One of the things that's most important to me as a manager is that I trust my people and that my people trust me.
I'm not here to watch like a hawk over my folks to ensure they're doing their work; and that means I place a lot of trust in them to be mature, professional, adults that are engaged in their work. Sure, I'll check in from time to time – but in the same way that you go for your annual check-up, or get an oil change before a long trip in your car.
...and my folks, in turn, trust that I'm not full of shit when I tell them that. They also trust that I have their backs through the hard stuff, and that they can be their open and authentic selves when we're working together.
How do you get there?

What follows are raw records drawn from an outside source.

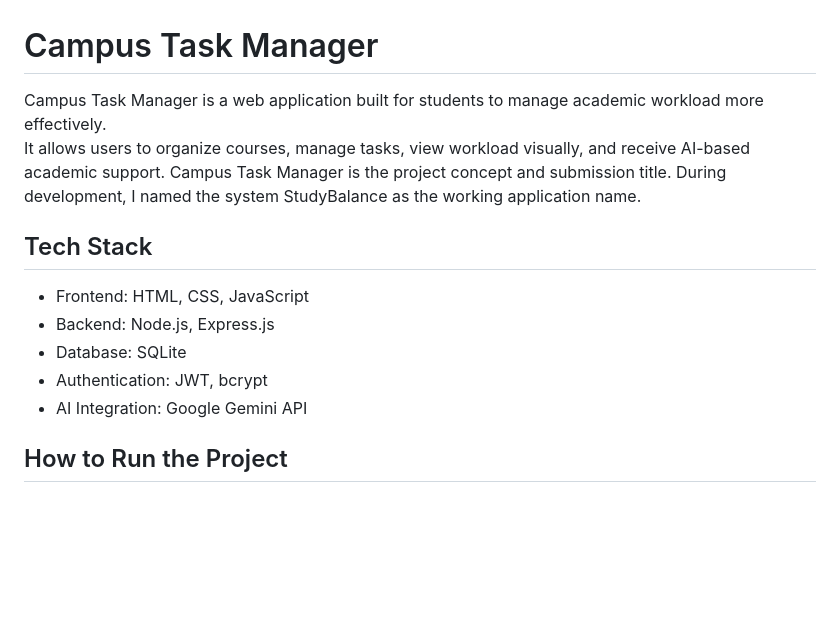
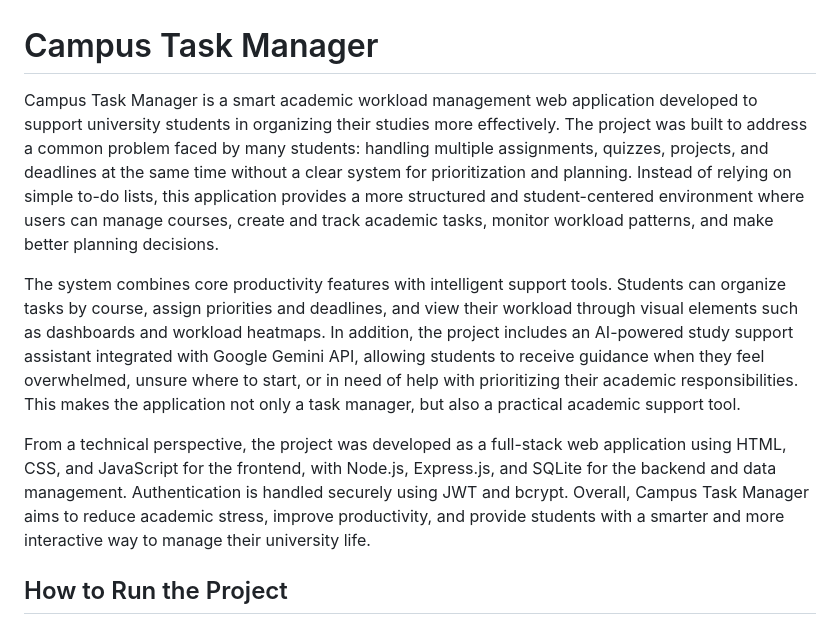
Before and after one commit to malak06fadhl/Campus-Task-Manager, a Markdown page: README.md, the part around the change. Rendered like a GitHub page; blank space fills up the shorter version.

```diff
--- a/README.md
+++ b/README.md
@@ -1,15 +1,11 @@
 
 # Campus Task Manager
 
-Campus Task Manager is a web application built for students to manage academic workload more effectively.
-It allows users to organize courses, manage tasks, view workload visually, and receive AI-based academic support.
-Campus Task Manager is the project concept and submission title. During development, I named the system StudyBalance as the working application name.
-## Tech Stack
-- Frontend: HTML, CSS, JavaScript
-- Backend: Node.js, Express.js
-- Database: SQLite
-- Authentication: JWT, bcrypt
-- AI Integration: Google Gemini API
+Campus Task Manager is a smart academic workload management web application developed to support university students in organizing their studies more effectively. The project was built to address a common problem faced by many students: handling multiple assignments, quizzes, projects, and deadlines at the same time without a clear system for prioritization and planning. Instead of relying on simple to-do lists, this application provides a more structured and student-centered environment where users can manage courses, create and track academic tasks, monitor workload patterns, and make better planning decisions.
+
+The system combines core productivity features with intelligent support tools. Students can organize tasks by course, assign priorities and deadlines, and view their workload through visual elements such as dashboards and workload heatmaps. In addition, the project includes an AI-powered study support assistant integrated with Google Gemini API, allowing students to receive guidance when they feel overwhelmed, unsure where to start, or in need of help with prioritizing their academic responsibilities. This makes the application not only a task manager, but also a practical academic support tool.
+
+From a technical perspective, the project was developed as a full-stack web application using HTML, CSS, and JavaScript for the frontend, with Node.js, Express.js, and SQLite for the backend and data management. Authentication is handled securely using JWT and bcrypt. Overall, Campus Task Manager aims to reduce academic stress, improve productivity, and provide students with a smarter and more interactive way to manage their university life.
 
 
 ## How to Run the Project
```
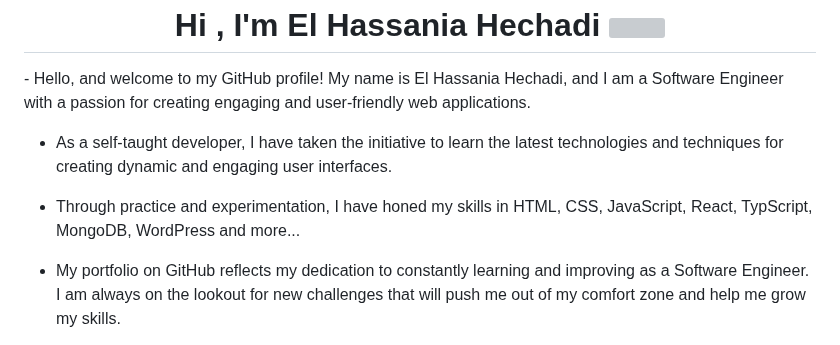
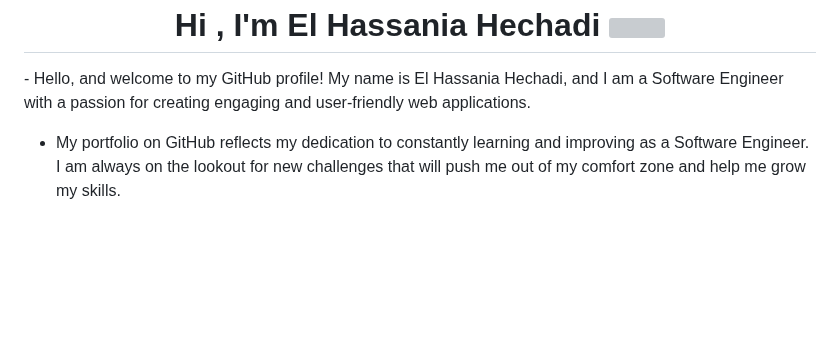
Before and after one commit to hechadielhassania/hechadielhassania, a Markdown page: README.md, the part around the change. Drawn GitHub-style; blank space fills up the shorter version; grey boxes are pictures that could not be loaded.

```diff
--- a/README.md
+++ b/README.md
@@ -2,10 +2,6 @@
 <h1 align="center"><b>Hi , I'm El Hassania Hechadi </b><img src="https://media.giphy.com/media/hvRJCLFzcasrR4ia7z/giphy.gif" width="35"></h1>
 </br>
 - Hello, and welcome to my GitHub profile! My name is El Hassania Hechadi, and I am a Software Engineer with a passion for creating engaging and user-friendly web applications.
-
-- As a self-taught developer, I have taken the initiative to learn the latest technologies and techniques for creating dynamic and engaging user interfaces.
-
--  Through practice and experimentation, I have honed my skills in HTML, CSS, JavaScript, React, TypScript, MongoDB, WordPress and more...
 
 - My portfolio on GitHub reflects my dedication to constantly learning and improving as a Software Engineer. I am always on the lookout for new challenges that will push me out of my comfort zone and help me grow my skills.
 
```
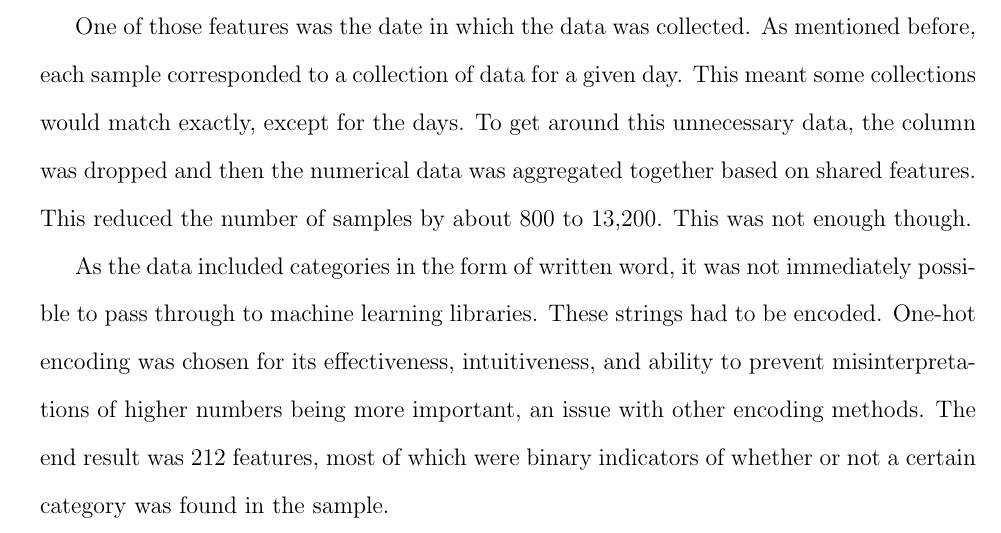
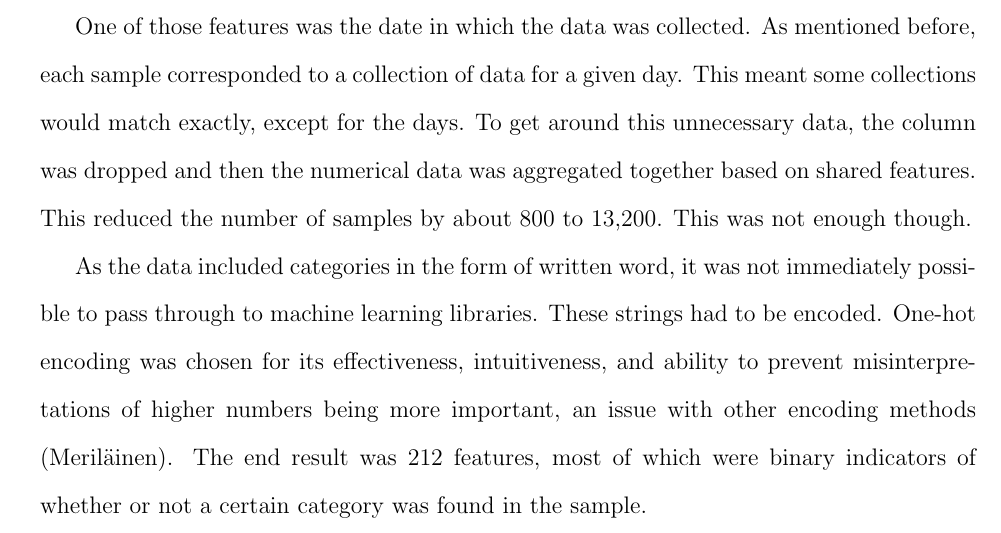
Before and after one commit to Magnetize8953/ml-analysis-of-siege, a LaTeX document (r6s-y2s1-analysis-report.tex): part of page 7 of 15, cut so that both start at the same text. Compiled offline with pdfLaTeX.

Commit message:
fix: add in-text citation

```diff
--- a/r6s-y2s1-analysis-report.tex
+++ b/r6s-y2s1-analysis-report.tex
@@ -200,7 +200,7 @@ This was not enough though.
 
 As the data included categories in the form of written word, it was not immediately possible to pass through to machine learning libraries.
 These strings had to be encoded.
-One-hot encoding was chosen for its effectiveness, intuitiveness, and ability to prevent misinterpretations of higher numbers being more important, an issue with other encoding methods.
+One-hot encoding was chosen for its effectiveness, intuitiveness, and ability to prevent misinterpretations of higher numbers being more important, an issue with other encoding methods (Meriläinen).
 The end result was 212 features, most of which were binary indicators of whether or not a certain category was found in the sample.
 
 \newpage
```
Also changed, not shown: r6s-y2s1-analysis-report.tex (1 more changed lines).
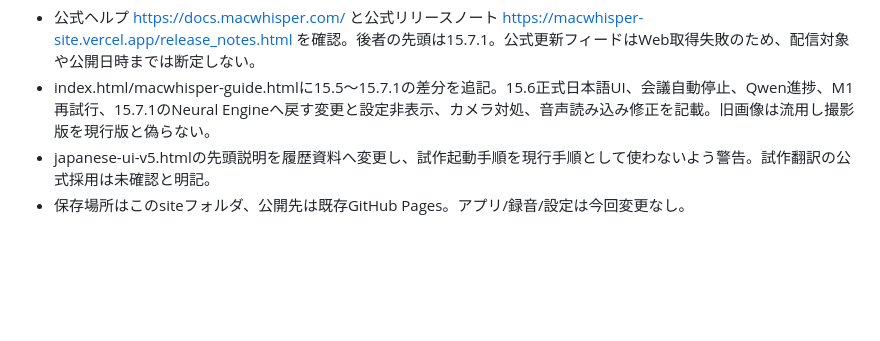
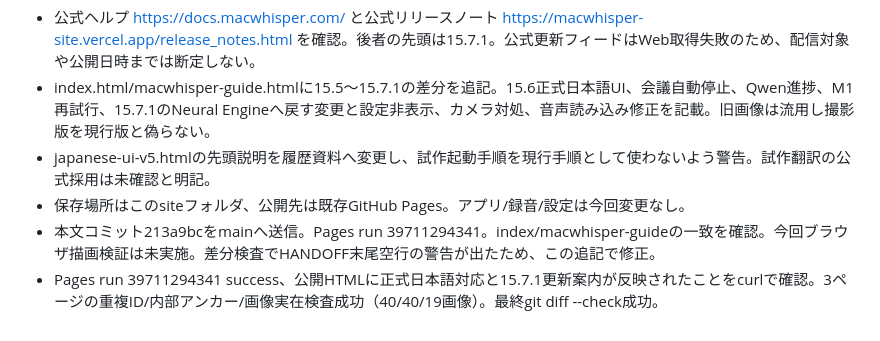
Before and after one commit to Oharu-AI/macwhisper-help, a Markdown page: HANDOFF.md, the part around the change. GitHub-like rendering; blank space fills up the shorter version.

Commit message:
Record October official update verification

```diff
--- a/HANDOFF.md
+++ b/HANDOFF.md
@@ -130,3 +130,5 @@ gh run list --limit 5
 - index.html/macwhisper-guide.htmlに15.5〜15.7.1の差分を追記。15.6正式日本語UI、会議自動停止、Qwen進捗、M1再試行、15.7.1のNeural Engineへ戻す変更と設定非表示、カメラ対処、音声読み込み修正を記載。旧画像は流用し撮影版を現行版と偽らない。
 - japanese-ui-v5.htmlの先頭説明を履歴資料へ変更し、試作起動手順を現行手順として使わないよう警告。試作翻訳の公式採用は未確認と明記。
 - 保存場所はこのsiteフォルダ、公開先は既存GitHub Pages。アプリ/録音/設定は今回変更なし。
+- 本文コミット213a9bcをmainへ送信。Pages run 39711294341。index/macwhisper-guideの一致を確認。今回ブラウザ描画検証は未実施。差分検査でHANDOFF末尾空行の警告が出たため、この追記で修正。
+- Pages run 39711294341 success、公開HTMLに正式日本語対応と15.7.1更新案内が反映されたことをcurlで確認。3ページの重複ID/内部アンカー/画像実在検査成功（40/40/19画像）。最終git diff --check成功。
```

It's deceptively simple: be trustworthy.
OK, sure, that's a little pat. But sometimes simple isn't easy. In order to be trustworthy, you have to be reliable, honest, full of integrity, honourable, principled, truthful, ethical, virtuous, and above suspicion. It doesn't hurt to also be responsible, loyal, and safe. Honestly? That's a pretty tall order to impart upon someone when you first meet them. You're just not going to get there right away.
So what's a manager to do?
I've already talked about this a little. Walk your folks' walk and talk their talk. Get deep into the work they do so that you understand it better. Know what struggles they face and what rewards they find within the work. Then use your knowledge to help stretch folks within their roles, and push them to unlock their next stage of development in a way that's meaningful for them.
Don't be a company shill Yes, there are going to be things that you need to sell to your folks that you (or they) may not agree with. But that doesn't mean taking the company line and selling a false bill of goods. If a new policy or process is going to suck a little for your folks, own it. Don't sugar-coat it; people will read through that, and your stock will fall. Be honest about the change, and how it may not seem like the best thing from their perspective. But also be honest about the reasons behind it, and what it'll unlock going forward. And, above all, ask how you can help them work through the change.
Be steadfast in your principles, and flexible in your beliefs. State your core principles right off the bat, then stick to them. Do this in their onboarding through a HOWTO manual, and make sure that you follow those principles in any situation where they might be tested. Hold beliefs about the work you and your folks are doing, and be open to conversational debate about them. Listen to your folks, and adapt your beliefs when they have compelling, fact-based arguments that challenge them.
Be a compassionate human being. Your folks don't stop existing between the hours of 5pm and 9am, and the things that happen in their personal lives are going to follow them into the office. Likewise, the events of their work day are going to have follow-on effects to their lives at home. You are managing humans, and humans are complicated beasts that don't seamlessly switch from one mental state to another. When the inevitable happens, and their personal lives start affecting their work, be a stable and objective ear for them. Let your folks know that they can be human, and that you understand what they're going through. Don't be their therapist, but do strongly encourage them to reach out for one if they need it. Encourage and reward them for being vulnerable and open; don't sell them out upstream.
Be vulnerable. Own your mistakes. Publicly. Fail in front of your folks, then get up, dust yourself off, and make a second attempt. There's schools of thought out there that feel a leader should be infallible. History repeatedly shows this to not be the case: Steve Jobs was fired from Apple; Gandhi didn't see the failures of the human condition; Napoleon – well, Russia. Yet all of these leaders are still celebrated for their successes and inspired huge movements. Learn from your mistakes, and help others learn from them, too.
Ask how you can be better. Always. And especially when you feel like you may have already fucked up, because by then you already need that feedback. Be specific about the feedback. Awhile back, I went through a really rough process change, which left a bit of a mark on my folks. When I learned about how this had affected them, I asked them directly how I could have supported them better through the change, and what I could do the next time a similar change was in the works. I got great feedback from my folks, which gave me a much better sense of how to approach future change with each of them.
Actually care. Get to know as much about your folks as they'll let you. Kim Scott, of Radical Candor fame, gives a really good guide for this. Figure out where your folks come from, and where they want to go. Then make it your mission to help them get there.
Of course, none of this is easy. All of the above takes time, effort, and repetition to build up trust with your folks. But being steadfast in these core principles will build an amazingly strong sense of trust with your folks.